== TASK DATA
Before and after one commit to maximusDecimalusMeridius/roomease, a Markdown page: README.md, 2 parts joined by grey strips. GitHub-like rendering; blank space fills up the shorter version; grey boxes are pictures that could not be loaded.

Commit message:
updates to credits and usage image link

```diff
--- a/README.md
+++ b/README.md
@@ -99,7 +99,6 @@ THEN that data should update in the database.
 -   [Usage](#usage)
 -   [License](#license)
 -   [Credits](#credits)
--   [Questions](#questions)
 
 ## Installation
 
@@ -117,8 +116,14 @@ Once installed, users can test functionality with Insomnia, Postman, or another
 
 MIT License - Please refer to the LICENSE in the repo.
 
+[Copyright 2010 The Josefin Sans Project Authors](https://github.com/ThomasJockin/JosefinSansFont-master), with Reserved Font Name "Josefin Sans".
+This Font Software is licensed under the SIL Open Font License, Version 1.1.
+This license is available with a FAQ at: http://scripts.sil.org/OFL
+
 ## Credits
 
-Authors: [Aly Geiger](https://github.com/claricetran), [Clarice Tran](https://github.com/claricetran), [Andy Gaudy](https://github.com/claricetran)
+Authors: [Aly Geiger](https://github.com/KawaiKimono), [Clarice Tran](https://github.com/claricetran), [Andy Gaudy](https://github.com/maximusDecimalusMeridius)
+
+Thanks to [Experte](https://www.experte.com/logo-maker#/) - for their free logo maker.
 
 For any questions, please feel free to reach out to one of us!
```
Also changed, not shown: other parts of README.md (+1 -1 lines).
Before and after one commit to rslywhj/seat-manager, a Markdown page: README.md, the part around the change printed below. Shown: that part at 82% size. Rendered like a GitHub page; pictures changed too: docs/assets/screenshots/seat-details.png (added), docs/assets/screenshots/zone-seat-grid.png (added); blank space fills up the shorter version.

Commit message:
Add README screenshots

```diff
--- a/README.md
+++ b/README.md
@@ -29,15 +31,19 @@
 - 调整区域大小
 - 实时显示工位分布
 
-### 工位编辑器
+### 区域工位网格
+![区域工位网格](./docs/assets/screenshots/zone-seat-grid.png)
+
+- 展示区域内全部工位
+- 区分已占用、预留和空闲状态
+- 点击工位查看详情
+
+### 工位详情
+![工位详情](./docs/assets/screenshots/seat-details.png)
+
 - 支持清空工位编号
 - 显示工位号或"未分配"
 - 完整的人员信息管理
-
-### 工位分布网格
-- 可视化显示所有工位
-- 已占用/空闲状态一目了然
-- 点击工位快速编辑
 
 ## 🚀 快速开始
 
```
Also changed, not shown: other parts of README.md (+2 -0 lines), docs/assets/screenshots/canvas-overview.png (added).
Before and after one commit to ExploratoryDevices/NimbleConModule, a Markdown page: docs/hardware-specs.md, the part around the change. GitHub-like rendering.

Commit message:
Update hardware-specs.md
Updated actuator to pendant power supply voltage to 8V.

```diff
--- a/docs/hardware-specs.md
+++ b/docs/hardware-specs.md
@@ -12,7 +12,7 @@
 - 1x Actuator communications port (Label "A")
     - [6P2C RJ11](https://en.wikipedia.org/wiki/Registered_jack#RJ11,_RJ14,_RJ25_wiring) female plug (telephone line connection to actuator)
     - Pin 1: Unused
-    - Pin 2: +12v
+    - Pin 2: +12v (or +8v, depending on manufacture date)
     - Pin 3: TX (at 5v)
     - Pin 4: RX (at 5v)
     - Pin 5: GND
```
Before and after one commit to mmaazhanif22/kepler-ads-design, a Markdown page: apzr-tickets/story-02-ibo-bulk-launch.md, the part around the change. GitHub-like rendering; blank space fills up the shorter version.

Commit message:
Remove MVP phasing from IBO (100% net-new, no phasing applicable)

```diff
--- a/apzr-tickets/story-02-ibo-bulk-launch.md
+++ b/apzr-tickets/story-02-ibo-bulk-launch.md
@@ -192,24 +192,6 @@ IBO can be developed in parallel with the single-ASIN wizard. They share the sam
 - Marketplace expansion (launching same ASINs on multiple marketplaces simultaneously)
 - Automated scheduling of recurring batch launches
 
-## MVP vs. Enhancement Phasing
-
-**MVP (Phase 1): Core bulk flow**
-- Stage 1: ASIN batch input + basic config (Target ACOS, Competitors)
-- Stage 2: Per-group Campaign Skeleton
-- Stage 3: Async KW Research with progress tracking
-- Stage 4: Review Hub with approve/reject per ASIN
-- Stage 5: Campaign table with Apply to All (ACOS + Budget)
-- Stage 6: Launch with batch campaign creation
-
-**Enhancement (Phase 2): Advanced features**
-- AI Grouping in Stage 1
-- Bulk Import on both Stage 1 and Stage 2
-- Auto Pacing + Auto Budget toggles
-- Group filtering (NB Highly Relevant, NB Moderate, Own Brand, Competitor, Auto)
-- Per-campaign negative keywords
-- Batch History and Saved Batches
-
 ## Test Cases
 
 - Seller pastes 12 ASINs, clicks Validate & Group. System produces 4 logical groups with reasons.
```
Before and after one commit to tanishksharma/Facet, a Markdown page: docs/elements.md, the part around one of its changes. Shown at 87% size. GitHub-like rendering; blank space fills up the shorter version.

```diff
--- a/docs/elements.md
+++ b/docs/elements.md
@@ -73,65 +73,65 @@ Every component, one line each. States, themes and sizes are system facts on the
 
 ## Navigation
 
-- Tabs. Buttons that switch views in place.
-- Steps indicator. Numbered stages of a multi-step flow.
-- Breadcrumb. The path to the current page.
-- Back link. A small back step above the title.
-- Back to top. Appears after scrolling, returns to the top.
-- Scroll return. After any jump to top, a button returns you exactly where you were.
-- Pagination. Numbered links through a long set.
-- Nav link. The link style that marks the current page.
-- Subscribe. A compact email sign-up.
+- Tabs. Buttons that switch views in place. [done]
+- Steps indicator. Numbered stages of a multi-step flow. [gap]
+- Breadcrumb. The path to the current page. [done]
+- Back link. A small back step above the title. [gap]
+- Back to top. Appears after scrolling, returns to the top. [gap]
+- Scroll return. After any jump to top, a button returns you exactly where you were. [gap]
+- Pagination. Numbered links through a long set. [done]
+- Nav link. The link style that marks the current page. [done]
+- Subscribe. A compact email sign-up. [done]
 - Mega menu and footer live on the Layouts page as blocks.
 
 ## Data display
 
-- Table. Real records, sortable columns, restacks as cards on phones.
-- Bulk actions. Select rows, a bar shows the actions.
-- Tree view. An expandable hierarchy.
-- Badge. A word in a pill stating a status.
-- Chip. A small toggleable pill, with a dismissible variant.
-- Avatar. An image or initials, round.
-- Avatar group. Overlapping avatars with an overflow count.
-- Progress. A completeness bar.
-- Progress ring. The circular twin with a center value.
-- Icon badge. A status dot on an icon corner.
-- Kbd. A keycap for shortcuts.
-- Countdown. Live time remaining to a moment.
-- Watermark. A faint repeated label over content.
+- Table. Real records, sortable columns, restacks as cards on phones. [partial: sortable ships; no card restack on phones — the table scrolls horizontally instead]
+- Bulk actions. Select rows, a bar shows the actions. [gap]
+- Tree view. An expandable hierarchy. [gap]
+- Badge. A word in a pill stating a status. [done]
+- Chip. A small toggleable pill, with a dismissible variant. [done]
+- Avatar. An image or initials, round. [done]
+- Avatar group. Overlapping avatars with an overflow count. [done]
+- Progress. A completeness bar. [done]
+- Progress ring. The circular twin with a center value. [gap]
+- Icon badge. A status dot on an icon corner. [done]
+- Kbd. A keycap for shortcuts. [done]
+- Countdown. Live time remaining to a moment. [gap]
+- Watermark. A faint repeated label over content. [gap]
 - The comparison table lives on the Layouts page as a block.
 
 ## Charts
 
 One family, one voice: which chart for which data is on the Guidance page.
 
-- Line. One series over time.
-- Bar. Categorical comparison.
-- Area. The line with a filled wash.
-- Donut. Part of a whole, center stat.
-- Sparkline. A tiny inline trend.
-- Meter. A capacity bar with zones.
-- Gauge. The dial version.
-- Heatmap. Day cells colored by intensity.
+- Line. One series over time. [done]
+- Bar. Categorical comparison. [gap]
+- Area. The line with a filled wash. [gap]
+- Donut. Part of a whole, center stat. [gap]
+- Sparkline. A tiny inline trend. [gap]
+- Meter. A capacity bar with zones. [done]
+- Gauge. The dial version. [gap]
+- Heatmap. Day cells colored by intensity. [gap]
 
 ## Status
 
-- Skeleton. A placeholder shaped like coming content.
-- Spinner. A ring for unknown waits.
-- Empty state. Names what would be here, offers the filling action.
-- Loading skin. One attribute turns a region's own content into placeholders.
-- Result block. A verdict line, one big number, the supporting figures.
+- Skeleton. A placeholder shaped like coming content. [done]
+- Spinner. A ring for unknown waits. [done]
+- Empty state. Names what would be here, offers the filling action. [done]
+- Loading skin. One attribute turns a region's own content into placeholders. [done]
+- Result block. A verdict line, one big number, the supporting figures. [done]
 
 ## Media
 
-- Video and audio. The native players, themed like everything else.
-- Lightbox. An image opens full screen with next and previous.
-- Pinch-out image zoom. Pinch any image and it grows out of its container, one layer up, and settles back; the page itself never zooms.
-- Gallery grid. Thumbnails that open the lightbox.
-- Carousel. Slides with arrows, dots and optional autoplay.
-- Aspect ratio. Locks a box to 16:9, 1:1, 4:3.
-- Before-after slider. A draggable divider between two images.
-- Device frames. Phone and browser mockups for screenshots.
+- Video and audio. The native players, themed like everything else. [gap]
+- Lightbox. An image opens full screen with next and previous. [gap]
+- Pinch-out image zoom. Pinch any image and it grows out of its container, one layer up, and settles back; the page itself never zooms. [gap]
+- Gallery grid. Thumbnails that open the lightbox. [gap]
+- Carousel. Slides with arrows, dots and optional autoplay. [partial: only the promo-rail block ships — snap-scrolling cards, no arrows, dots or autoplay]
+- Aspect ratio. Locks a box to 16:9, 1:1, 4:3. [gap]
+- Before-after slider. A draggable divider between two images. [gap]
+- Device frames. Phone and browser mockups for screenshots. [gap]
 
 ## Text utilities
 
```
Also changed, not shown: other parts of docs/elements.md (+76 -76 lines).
====
AIM OF THE TASK:
Repeat the entries above exactly, from the first line through the line containing "Also changed, not shown: other parts of README.md (+1".

OUTPUT OF THE TASK:
Before and after one commit to maximusDecimalusMeridius/roomease, a Markdown page: README.md, 2 parts joined by grey strips. GitHub-like rendering; blank space fills up the shorter version; grey boxes are pictures that could not be loaded.

Commit message:
updates to credits and usage image link

```diff
--- a/README.md
+++ b/README.md
@@ -99,7 +99,6 @@ THEN that data should update in the database.
 -   [Usage](#usage)
 -   [License](#license)
 -   [Credits](#credits)
--   [Questions](#questions)
 
 ## Installation
 
@@ -117,8 +116,14 @@ Once installed, users can test functionality with Insomnia, Postman, or another
 
 MIT License - Please refer to the LICENSE in the repo.
 
+[Copyright 2010 The Josefin Sans Project Authors](https://github.com/ThomasJockin/JosefinSansFont-master), with Reserved Font Name "Josefin Sans".
+This Font Software is licensed under the SIL Open Font License, Version 1.1.
+This license is available with a FAQ at: http://scripts.sil.org/OFL
+
 ## Credits
 
-Authors: [Aly Geiger](https://github.com/claricetran), [Clarice Tran](https://github.com/claricetran), [Andy Gaudy](https://github.com/claricetran)
+Authors: [Aly Geiger](https://github.com/KawaiKimono), [Clarice Tran](https://github.com/claricetran), [Andy Gaudy](https://github.com/maximusDecimalusMeridius)
+
+Thanks to [Experte](https://www.experte.com/logo-maker#/) - for their free logo maker.
 
 For any questions, please feel free to reach out to one of us!
```
Also changed, not shown: other parts of README.md (+1 -1 lines).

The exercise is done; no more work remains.